Alzheimer’s drug therapy may also treat primary progressive aphasia
A new study has found that a commonly used type of drug therapy for Alzheimer’s disease may also efficiently treat Primary Progressive Aphasia (PPA), according to a team of researchers at Northwestern University Feinberg School of Medicine.
PPA, a form of dementia impairing areas of communication like speech and language, is often diagnosed before age 65, worsening over time.
“PPA is a devastating dementia. Patients are essentially intact in all other areas except their language for many years, and they feel this loss acutely,” said Changiz Geula, an author of the study.
To help reduce symptoms of Alzheimer’s, patients are given a class of drugs called cholinesterase inhibitors, which blocks acetylcholine, a neurotransmitter responsible for learning and memory. In the study, researchers uncovered that patients with PPA experience a similar decrease in cholinergic neurons and axons in the forebrain compared to patients with Alzheimer’s, leading to the possibility that cholinesterase inhibitors may provide beneficiary effects.
For this study, researchers focused on a particular type of PPA exhibiting the plaques and tangles, a typical Alzheimer’s pathology. Patients with this type of PPA generally did not receive cholinesterase inhibitors nor participated in clinical trials.
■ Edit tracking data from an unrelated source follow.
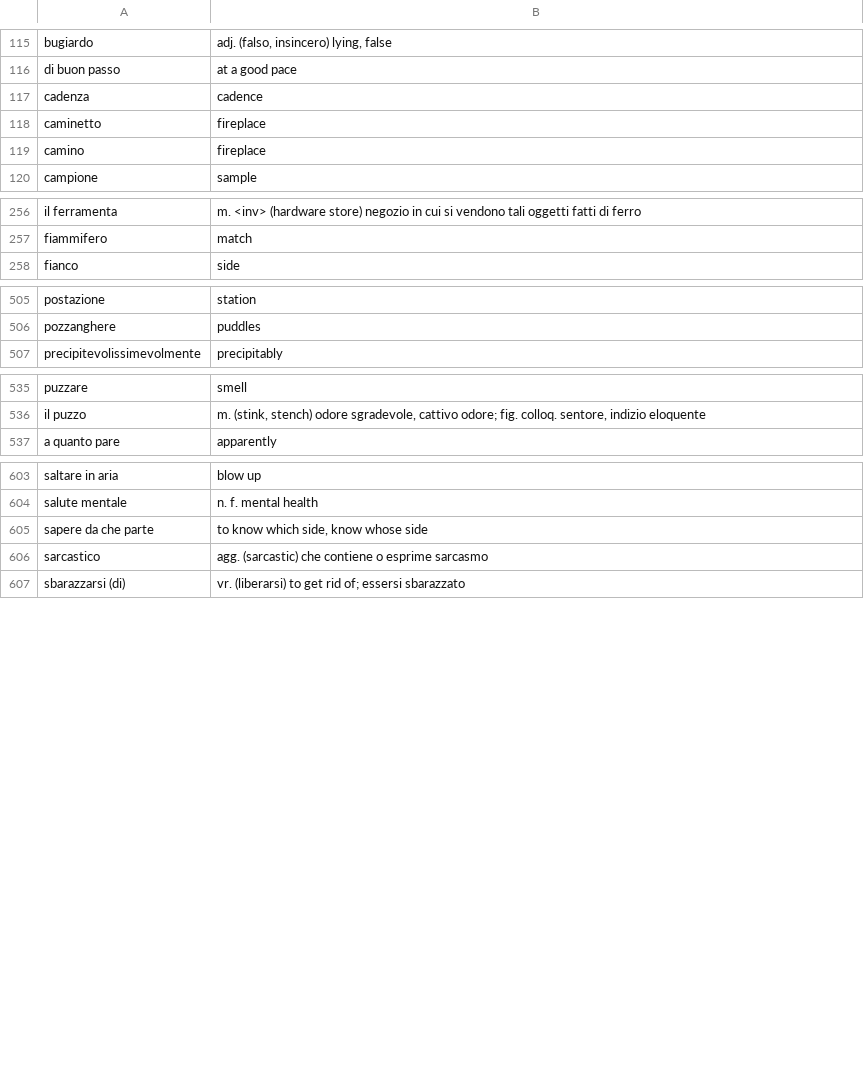
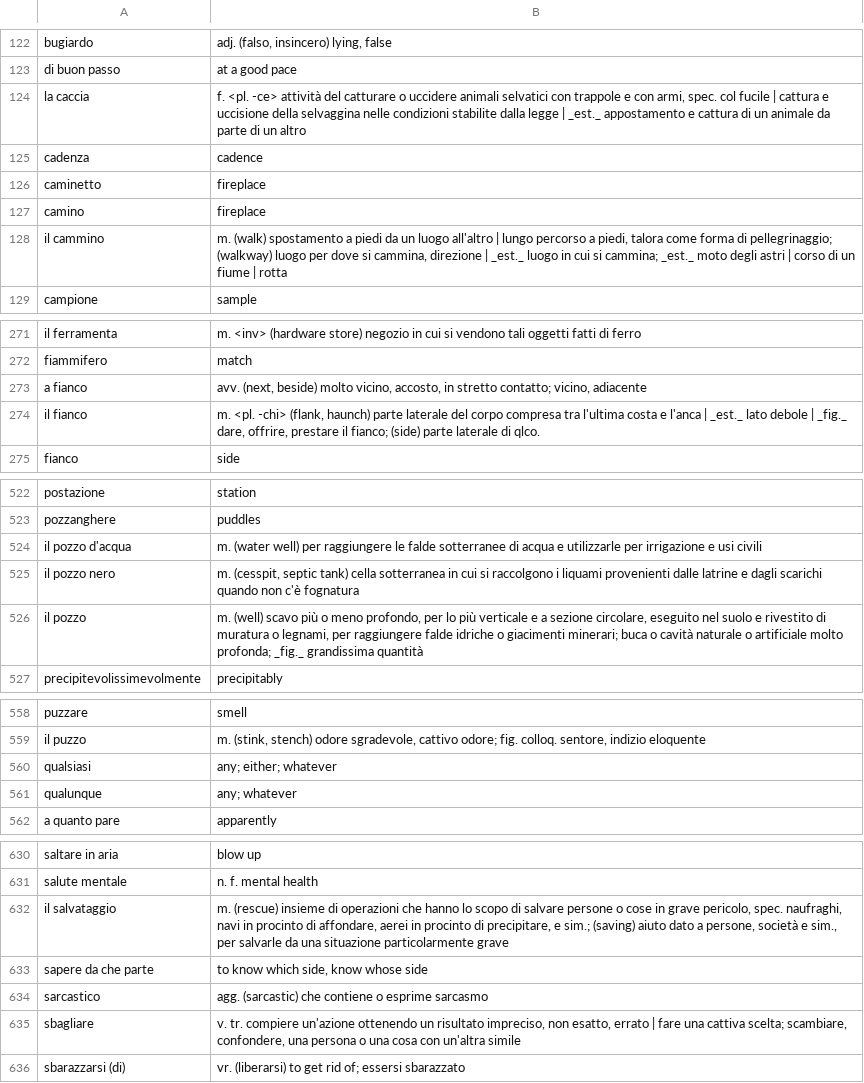
Before and after one commit to devinmiller/italian, a CSV file: inclasse/il-vocabolario.csv, drawn as a sheet; only a part is shown, gaps mark what is left out; the diff covers the shown part only.

```diff
--- a/inclasse/il-vocabolario.csv
+++ b/inclasse/il-vocabolario.csv
@@ -116,2 +123,3 @@
 "di buon passo","at a good pace"
+"la caccia","f. <pl. -ce> attività del catturare o uccidere animali selvatici con trappole e con armi, spec. col fucile | cattura e uccisione della selvaggina nelle condizioni stabilite dalla legge | _est._ appostamento e cattura di un animale da parte di un altro"
 "cadenza","cadence"
@@ -119,2 +127,3 @@
 "camino","fireplace"
+"il cammino","m. (walk) spostamento a piedi da un luogo all'altro | lungo percorso a piedi, talora come forma di pellegrinaggio; (walkway) luogo per dove si cammina, direzione | _est._ luogo in cui si cammina; _est._ moto degli astri | corso di un fiume | rotta"
 "campione","sample"
@@ -257,2 +272,4 @@
 "fiammifero","match"
+"a fianco","avv. (next, beside) molto vicino, accosto, in stretto contatto; vicino, adiacente"
+"il fianco","m. <pl. -chi> (flank, haunch) parte laterale del corpo compresa tra l'ultima costa e l'anca | _est._ lato debole | _fig._ dare, offrire, prestare il fianco; (side) parte laterale di qlco."
 "fianco","side"
@@ -506,2 +523,5 @@
 "pozzanghere","puddles"
+"il pozzo d'acqua","m. (water well) per raggiungere le falde sotterranee di acqua e utilizzarle per irrigazione e usi civili"
+"il pozzo nero","m. (cesspit, septic tank) cella sotterranea in cui si raccolgono i liquami provenienti dalle latrine e dagli scarichi quando non c'è fognatura"
+"il pozzo","m. (well) scavo più o meno profondo, per lo più verticale e a sezione circolare, eseguito nel suolo e rivestito di muratura o legnami, per raggiungere falde idriche o giacimenti minerari; buca o cavità naturale o artificiale molto profonda; _fig._ grandissima quantità"
 "precipitevolissimevolmente","precipitably"
@@ -536,2 +559,4 @@
 "il puzzo","m. (stink, stench) odore sgradevole, cattivo odore; fig. colloq. sentore, indizio eloquente"
+"qualsiasi","any; either; whatever"
+"qualunque","any; whatever"
 "a quanto pare","apparently"
@@ -604,4 +631,6 @@
 "salute mentale","n. f. mental health"
+"il salvataggio","m. (rescue) insieme di operazioni che hanno lo scopo di salvare persone o cose in grave pericolo, spec. naufraghi, navi in procinto di affondare, aerei in procinto di precipitare, e sim.; (saving) aiuto dato a persone, società e sim., per salvarle da una situazione particolarmente grave"
 "sapere da che parte","to know which side, know whose side"
 "sarcastico","agg. (sarcastic) che contiene o esprime sarcasmo"
+"sbagliare","v. tr. compiere un'azione ottenendo un risultato impreciso, non esatto, errato | fare una cattiva scelta; scambiare, confondere, una persona o una cosa con un'altra simile"
 "sbarazzarsi (di)","vr. (liberarsi) to get rid of; essersi sbarazzato"
```
Also changed, not shown: 56 added rows, 5 removed rows, 30 moved rows and 24 edited cells elsewhere in this file, lookups.csv, 2 other files.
“That’s why our study is so important for patients. No one knew before that this cholinergic system is devasted in patients with PPA associated with Alzheimer’s but we’ve now demonstrated that and have justified the need for clinical trials with this therapy.”
“The findings provide the basic scientific foundation to spur a clinical trial to test the treatment on patients with PPA,” Geula added.